> Work order: From the entries below, gather each line containing the word "style".

Web document revisions:
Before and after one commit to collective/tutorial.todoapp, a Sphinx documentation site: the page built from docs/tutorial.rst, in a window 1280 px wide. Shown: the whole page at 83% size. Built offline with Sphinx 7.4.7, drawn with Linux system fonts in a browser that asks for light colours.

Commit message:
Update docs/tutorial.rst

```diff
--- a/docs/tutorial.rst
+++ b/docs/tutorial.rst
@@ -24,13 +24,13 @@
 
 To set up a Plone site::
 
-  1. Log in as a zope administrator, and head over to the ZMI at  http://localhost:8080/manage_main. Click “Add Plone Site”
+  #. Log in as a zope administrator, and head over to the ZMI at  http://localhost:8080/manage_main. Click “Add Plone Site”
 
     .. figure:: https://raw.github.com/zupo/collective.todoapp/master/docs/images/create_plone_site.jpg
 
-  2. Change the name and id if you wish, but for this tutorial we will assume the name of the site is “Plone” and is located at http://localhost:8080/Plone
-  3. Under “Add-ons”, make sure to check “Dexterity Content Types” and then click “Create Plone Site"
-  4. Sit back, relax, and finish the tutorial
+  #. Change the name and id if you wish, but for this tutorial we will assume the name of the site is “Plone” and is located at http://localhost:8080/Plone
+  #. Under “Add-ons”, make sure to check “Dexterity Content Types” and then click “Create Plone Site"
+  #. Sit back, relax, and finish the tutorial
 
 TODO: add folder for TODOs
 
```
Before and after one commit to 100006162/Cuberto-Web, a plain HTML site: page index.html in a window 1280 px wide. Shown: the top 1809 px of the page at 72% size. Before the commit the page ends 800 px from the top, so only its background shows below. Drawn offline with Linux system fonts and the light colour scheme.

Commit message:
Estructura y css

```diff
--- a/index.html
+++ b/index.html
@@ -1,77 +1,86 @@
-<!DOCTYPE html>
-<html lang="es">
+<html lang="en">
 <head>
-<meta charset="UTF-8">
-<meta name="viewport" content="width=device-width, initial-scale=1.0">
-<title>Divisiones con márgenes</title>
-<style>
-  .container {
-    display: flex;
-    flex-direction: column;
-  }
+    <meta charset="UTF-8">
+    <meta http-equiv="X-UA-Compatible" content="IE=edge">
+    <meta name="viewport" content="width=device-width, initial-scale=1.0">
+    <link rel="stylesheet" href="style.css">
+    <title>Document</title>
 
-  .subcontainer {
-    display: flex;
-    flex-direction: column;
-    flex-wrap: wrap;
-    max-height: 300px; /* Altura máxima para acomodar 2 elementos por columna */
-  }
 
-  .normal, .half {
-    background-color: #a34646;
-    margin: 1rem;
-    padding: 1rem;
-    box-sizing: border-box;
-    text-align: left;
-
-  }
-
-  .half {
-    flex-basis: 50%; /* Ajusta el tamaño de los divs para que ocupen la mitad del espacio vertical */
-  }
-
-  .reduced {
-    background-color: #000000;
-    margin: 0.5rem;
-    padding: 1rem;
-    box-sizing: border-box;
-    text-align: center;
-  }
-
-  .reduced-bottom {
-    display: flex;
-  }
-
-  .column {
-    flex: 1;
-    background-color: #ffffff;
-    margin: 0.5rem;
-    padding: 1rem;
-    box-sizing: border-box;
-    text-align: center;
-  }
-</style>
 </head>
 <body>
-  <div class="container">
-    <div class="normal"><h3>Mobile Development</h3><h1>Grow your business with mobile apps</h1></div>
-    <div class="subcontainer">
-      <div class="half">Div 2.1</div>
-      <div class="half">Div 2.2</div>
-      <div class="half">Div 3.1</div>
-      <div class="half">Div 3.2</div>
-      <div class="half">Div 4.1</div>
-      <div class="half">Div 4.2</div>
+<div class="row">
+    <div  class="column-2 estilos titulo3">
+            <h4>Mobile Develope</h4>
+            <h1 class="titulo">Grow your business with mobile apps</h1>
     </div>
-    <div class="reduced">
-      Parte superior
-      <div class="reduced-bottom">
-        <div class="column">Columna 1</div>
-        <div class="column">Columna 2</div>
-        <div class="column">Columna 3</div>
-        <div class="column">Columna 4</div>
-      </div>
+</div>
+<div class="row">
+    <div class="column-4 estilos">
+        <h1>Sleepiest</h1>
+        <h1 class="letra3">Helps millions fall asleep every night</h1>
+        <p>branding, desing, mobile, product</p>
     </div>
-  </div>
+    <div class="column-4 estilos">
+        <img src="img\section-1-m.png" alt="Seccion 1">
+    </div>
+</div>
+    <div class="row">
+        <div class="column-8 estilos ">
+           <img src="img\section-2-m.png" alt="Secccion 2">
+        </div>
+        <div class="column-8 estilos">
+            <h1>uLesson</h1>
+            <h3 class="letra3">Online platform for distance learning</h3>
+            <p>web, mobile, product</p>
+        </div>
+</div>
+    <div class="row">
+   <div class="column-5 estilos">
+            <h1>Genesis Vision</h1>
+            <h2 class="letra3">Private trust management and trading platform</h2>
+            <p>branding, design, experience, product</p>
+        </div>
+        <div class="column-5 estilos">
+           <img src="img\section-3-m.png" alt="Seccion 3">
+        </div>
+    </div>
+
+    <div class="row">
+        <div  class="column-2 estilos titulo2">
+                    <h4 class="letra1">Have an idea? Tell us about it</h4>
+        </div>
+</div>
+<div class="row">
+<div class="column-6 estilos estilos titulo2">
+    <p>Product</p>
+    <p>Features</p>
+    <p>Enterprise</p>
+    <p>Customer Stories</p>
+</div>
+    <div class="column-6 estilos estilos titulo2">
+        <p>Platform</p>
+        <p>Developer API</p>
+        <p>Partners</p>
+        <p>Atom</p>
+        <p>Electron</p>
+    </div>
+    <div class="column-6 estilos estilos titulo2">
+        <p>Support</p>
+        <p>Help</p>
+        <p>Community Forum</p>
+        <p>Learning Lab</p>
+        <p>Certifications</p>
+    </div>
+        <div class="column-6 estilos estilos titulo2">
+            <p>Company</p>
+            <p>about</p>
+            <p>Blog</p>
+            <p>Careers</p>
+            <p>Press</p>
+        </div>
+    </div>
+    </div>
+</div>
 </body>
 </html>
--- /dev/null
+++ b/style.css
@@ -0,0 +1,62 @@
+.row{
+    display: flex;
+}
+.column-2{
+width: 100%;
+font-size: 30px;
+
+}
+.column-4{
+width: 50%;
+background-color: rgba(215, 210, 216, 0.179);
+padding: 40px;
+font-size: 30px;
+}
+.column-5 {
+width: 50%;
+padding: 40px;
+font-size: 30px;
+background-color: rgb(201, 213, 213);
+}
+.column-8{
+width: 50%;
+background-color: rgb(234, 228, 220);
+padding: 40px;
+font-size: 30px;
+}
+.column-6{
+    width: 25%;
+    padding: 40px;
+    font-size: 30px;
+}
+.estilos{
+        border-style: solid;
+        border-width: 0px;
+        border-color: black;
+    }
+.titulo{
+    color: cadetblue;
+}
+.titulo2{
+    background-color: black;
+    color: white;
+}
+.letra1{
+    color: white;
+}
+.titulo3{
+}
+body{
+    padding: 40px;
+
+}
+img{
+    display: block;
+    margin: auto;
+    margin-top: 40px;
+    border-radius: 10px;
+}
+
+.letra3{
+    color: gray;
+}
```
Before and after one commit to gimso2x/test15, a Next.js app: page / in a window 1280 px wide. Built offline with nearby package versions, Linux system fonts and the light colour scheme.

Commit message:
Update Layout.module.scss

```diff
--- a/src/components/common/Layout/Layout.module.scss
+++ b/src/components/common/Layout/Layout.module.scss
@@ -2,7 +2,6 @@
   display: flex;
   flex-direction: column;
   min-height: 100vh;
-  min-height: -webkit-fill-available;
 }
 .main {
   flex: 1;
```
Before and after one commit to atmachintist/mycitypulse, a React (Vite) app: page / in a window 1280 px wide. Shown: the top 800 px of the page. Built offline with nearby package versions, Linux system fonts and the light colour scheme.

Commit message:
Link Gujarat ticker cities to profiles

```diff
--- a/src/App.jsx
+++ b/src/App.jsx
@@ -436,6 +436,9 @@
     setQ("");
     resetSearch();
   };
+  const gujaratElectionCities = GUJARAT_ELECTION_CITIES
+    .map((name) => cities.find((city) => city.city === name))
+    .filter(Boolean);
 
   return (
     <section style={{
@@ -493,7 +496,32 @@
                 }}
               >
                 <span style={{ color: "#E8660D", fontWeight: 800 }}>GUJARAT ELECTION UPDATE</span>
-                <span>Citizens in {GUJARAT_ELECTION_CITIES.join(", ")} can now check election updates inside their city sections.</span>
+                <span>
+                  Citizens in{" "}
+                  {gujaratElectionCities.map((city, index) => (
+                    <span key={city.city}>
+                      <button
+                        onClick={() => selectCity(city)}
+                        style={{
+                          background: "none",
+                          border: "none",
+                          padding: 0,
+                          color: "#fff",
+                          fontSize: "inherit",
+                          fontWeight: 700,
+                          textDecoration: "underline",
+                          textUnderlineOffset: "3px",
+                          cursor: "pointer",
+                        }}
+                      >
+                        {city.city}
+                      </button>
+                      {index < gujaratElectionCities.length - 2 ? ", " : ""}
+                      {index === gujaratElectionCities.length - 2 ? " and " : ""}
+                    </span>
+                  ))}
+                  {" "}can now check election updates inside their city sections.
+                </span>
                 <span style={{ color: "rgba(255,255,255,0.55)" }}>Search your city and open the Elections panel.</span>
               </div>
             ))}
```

> Exercise answer:
-<style>
+    <link rel="stylesheet" href="style.css">
-</style>
+++ b/style.css
+        border-style: solid;
     <section style={{
                 <span style={{ color: "#E8660D", fontWeight: 800 }}>GUJARAT ELECTION UPDATE</span>
+                        style={{
                 <span style={{ color: "rgba(255,255,255,0.55)" }}>Search your city and open the Elections panel.</span>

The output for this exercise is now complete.